┌─ Study material

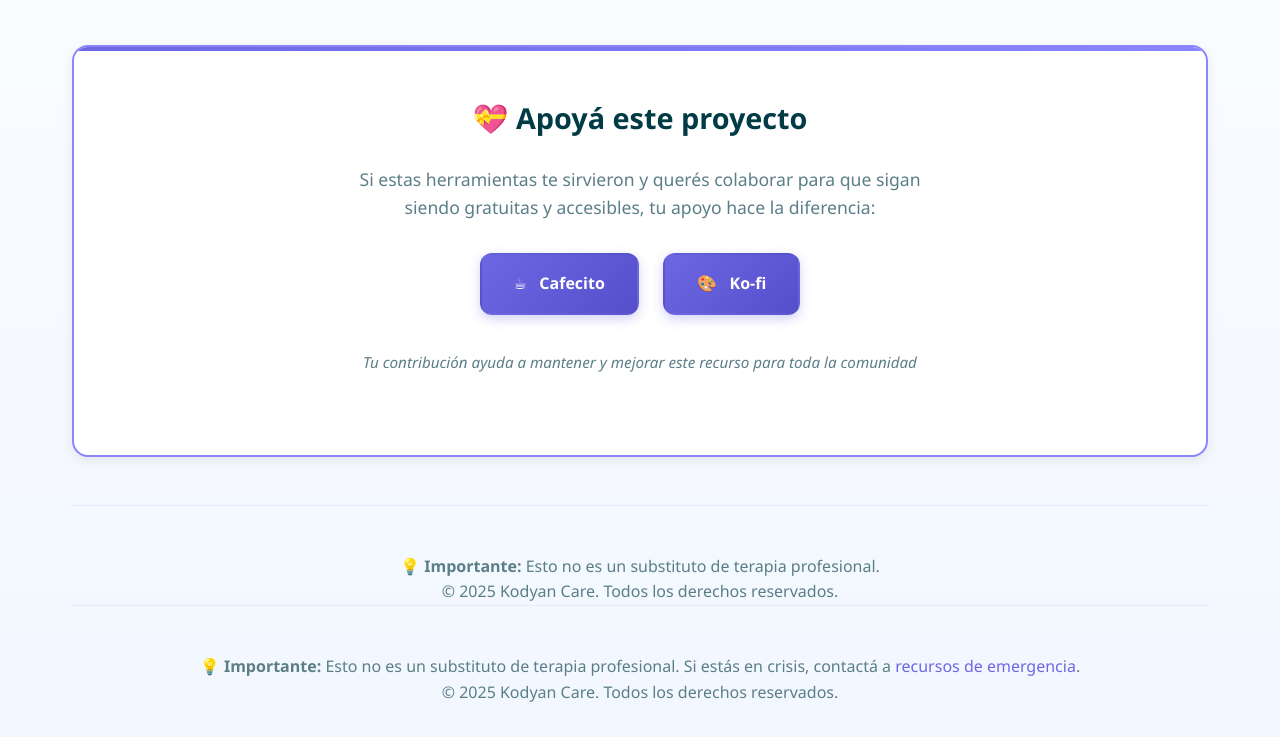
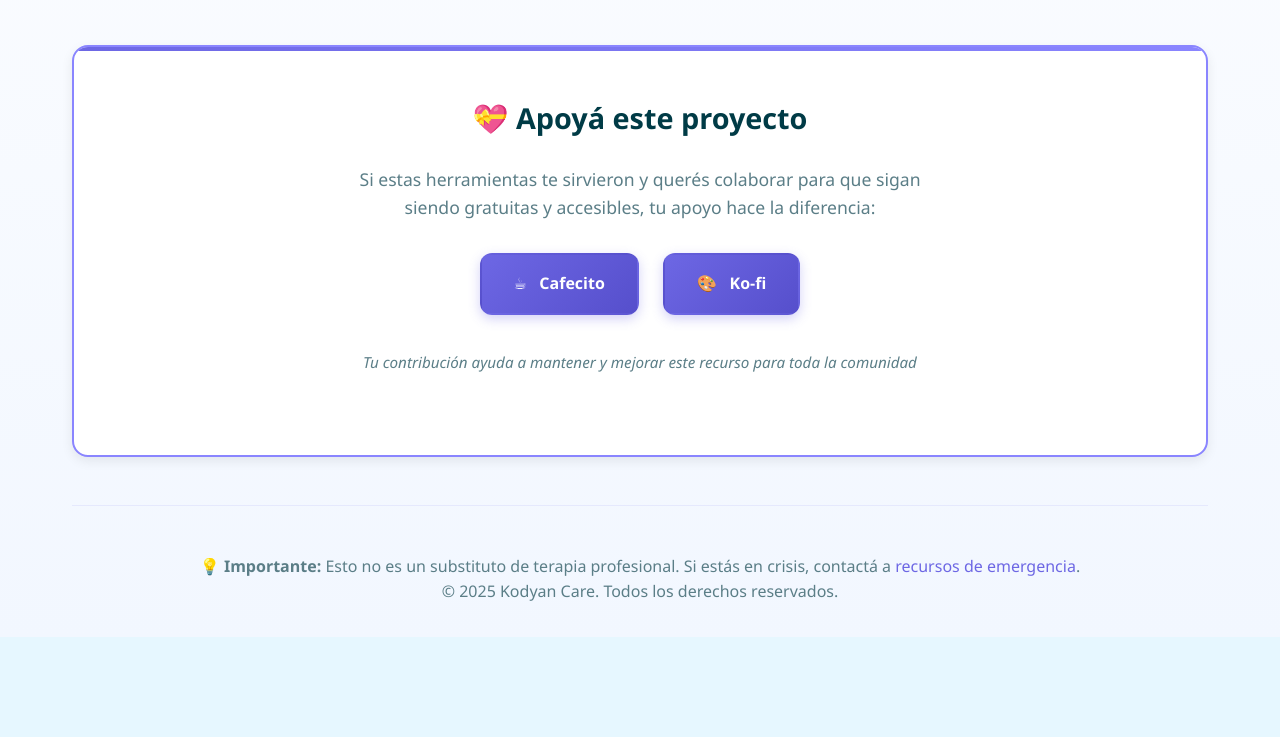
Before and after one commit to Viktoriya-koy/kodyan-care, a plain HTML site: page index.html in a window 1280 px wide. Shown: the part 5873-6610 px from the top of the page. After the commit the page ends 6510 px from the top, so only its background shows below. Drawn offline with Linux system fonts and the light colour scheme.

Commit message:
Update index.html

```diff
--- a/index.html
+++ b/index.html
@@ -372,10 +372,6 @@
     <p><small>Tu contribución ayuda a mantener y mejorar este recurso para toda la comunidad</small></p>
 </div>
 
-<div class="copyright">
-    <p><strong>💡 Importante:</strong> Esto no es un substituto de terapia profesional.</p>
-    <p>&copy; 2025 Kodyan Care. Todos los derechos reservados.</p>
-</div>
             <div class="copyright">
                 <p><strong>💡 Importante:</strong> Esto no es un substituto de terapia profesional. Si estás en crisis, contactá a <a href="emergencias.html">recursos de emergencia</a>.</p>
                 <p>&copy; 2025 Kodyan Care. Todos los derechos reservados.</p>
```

└─

Every entry above should be restated word for word, with the images left out.

Before and after one commit to Viktoriya-koy/kodyan-care, a plain HTML site: page index.html in a window 1280 px wide. Shown: the part 5873-6610 px from the top of the page. After the commit the page ends 6510 px from the top, so only its background shows below. Drawn offline with Linux system fonts and the light colour scheme.

Commit message:
Update index.html

```diff
--- a/index.html
+++ b/index.html
@@ -372,10 +372,6 @@
     <p><small>Tu contribución ayuda a mantener y mejorar este recurso para toda la comunidad</small></p>
 </div>
 
-<div class="copyright">
-    <p><strong>💡 Importante:</strong> Esto no es un substituto de terapia profesional.</p>
-    <p>&copy; 2025 Kodyan Care. Todos los derechos reservados.</p>
-</div>
             <div class="copyright">
                 <p><strong>💡 Importante:</strong> Esto no es un substituto de terapia profesional. Si estás en crisis, contactá a <a href="emergencias.html">recursos de emergencia</a>.</p>
                 <p>&copy; 2025 Kodyan Care. Todos los derechos reservados.</p>
```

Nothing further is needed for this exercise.